Iraqi Vice President Tariq al-Hashimi, shown in July, said this month that he was quitting the Iraqi Islamic Party and forming a new party. After many Sunni groups made peace with Mr. Maliki’s government, Sunni politicians looked forward to January’s election as a way to ratchet up their political standing. Those hopes are now threatened by disunity. Several prominent politicians have recently left the biggest Sunni Arab political grouping, the Iraqi Islamic Party, or the IIP. After IIP losses to upstart rival Sunni groups in January elections, many bloc members said their political chances would improve outside the group.
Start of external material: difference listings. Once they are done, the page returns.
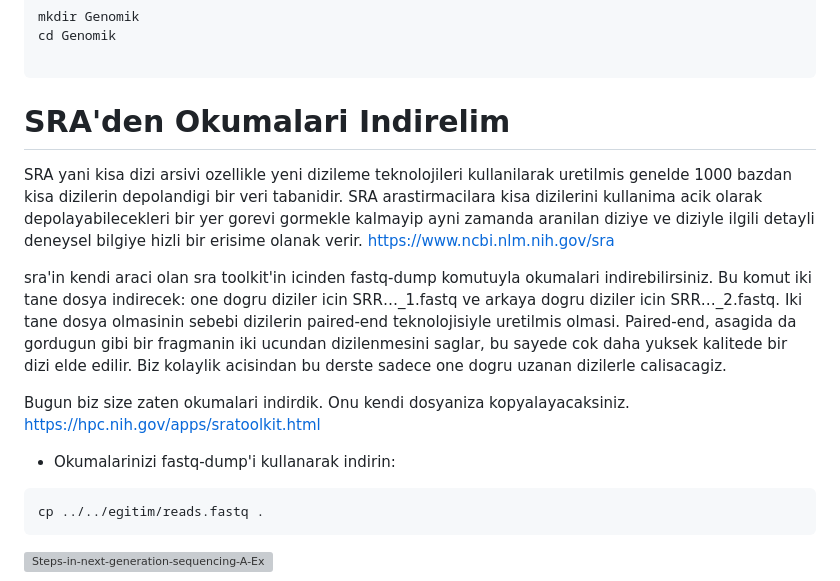
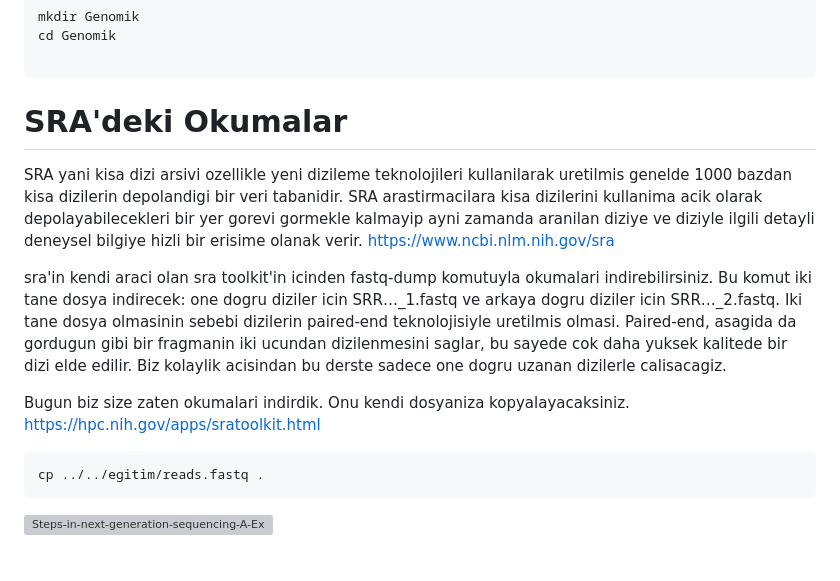
Before and after one commit to genombilim/2024, a Markdown page: Dersler/Genomik/Genomik.md, the part around the change. Drawn GitHub-style; blank space fills up the shorter version; grey boxes are pictures that could not be loaded.

````diff
--- a/Dersler/Genomik/Genomik.md
+++ b/Dersler/Genomik/Genomik.md
@@ -40,7 +40,7 @@ cd Genomik
 
 ```
 
-# SRA'den Okumalari Indirelim
+# SRA'deki Okumalar
 
 SRA yani kisa dizi arsivi ozellikle yeni dizileme teknolojileri kullanilarak uretilmis genelde 1000 bazdan kisa dizilerin depolandigi bir veri tabanidir. SRA arastirmacilara kisa dizilerini kullanima acik olarak depolayabilecekleri bir yer gorevi gormekle kalmayip ayni zamanda aranilan diziye ve diziyle ilgili detayli deneysel bilgiye hizli bir erisime olanak verir. https://www.ncbi.nlm.nih.gov/sra
 
@@ -48,8 +48,6 @@ sra'in kendi araci olan sra toolkit'in icinden fastq-dump komutuyla okumalari in
 
 
 Bugun biz size zaten okumalari indirdik. Onu kendi dosyaniza kopyalayacaksiniz. https://hpc.nih.gov/apps/sratoolkit.html
-
-- Okumalarinizi fastq-dump'i kullanarak indirin:
 
 ```
 cp ../../egitim/reads.fastq .
````
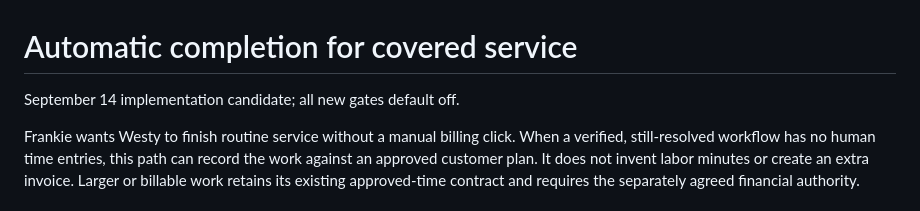
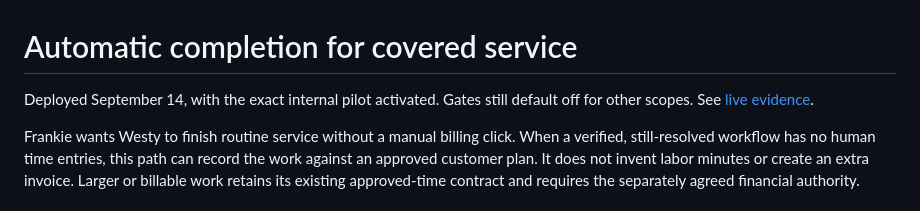
Before and after one commit to Seckcey/8_west_helpdesk, a Markdown page: docs/westy-included-service-contract.md, the part around the change. Drawn GitHub-style.

```diff
--- a/docs/westy-included-service-contract.md
+++ b/docs/westy-included-service-contract.md
@@ -1,6 +1,7 @@
 # Automatic completion for covered service
 
-September 14 implementation candidate; all new gates default off.
+Deployed September 14, with the exact internal pilot activated. Gates still
+default off for other scopes. See [live evidence](WESTY_INTERNAL_PILOT_RELEASE_2026_09_14.md).
 
 Frankie wants Westy to finish routine service without a manual billing click.
 When a verified, still-resolved workflow has no human time entries, this path
```
Also changed, not shown: docs/WESTY_INTERNAL_PILOT_RELEASE_2026_09_14.md (added, +64 -0 lines), docs/where-things-stand.md (+8 -6 lines).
The IIP is the largest bloc in an umbrella Sunni alliance known as the Iraq Accord Front, the third-largest bloc in parliament behind a Shia coalition and a Kurdish alliance. Defections could hurt the slate as it positions itself as the main voice for the Sunni vote. It could also weaken Sunni unity and resolve in hostile disputes with Kurdish officials in Iraq’s north. Sunnis who are worried about being underrepresented in Iraqi politics have been the biggest proponents of a strong federal government in Baghdad, to check any Shiite and Kurdish encroachment. Kurds, however, have pushed forcefully for more sovereignty in the semi-independent northern enclave. Kurds have also squabbled with Sunnis over disputed land, including the oil-rich northern capital, Kirkuk. “The Kurdish bloc is a coherent one because it shares the common goals of making Kirkuk a part of Kurdistan and other nationalistic issues,” said political analyst Watheq Abdul Qadir. “That unity can hurt the Sunnis because they are not coming together as one.” This month, Iraqi Vice President Tariq al-Hashimi said he would leave the IIP to form a new political party, called the Renewal List. Mr. Hashimi has said his new party strives to rise above sectarian and ethnic divisions that have defined Iraqi politics for the last several years. He hasn’t named others who will join him in the new party, but he said it will be made up of tribal leaders and academics, among others.
A post in May of this year reported that Osama al-Tikriti, the father of U.K Muslim Brotherhood leader Anas al-Tikriti, was elected as the new secretary general of the IIP.
The IIP is strongly tied to the global Muslim Brotherhood. According to a profile posted on globalsecurity.org:
The Iraqi Islamic Party (IIP), established in 1960, is the major Sunni political organization in the country …The party was suppressed during the regime of former President Saddam Hussein. Many of its members were forced to flee the country. The party returned to public life after coalition forces occupied Iraq. The IIP seeks to preserve the leading role Sunnis have had in running the country starting with the establishment of the modern Iraqi state in the beginning of the 20th century. The Iraqi Islamic Party was formed as an Iraqi Muslim Brotherhood organization, and conducted underground work during the Baathist period. Thee party does not considers itself a branch of the Muslim Brotherhood Group, established in Egypt in 1994, nor a political front for it in Iraq. The Iraqi Islamic Party acknowledges strong ties to the Egyptian Muslim Brotherhood through political and intellectual alliances.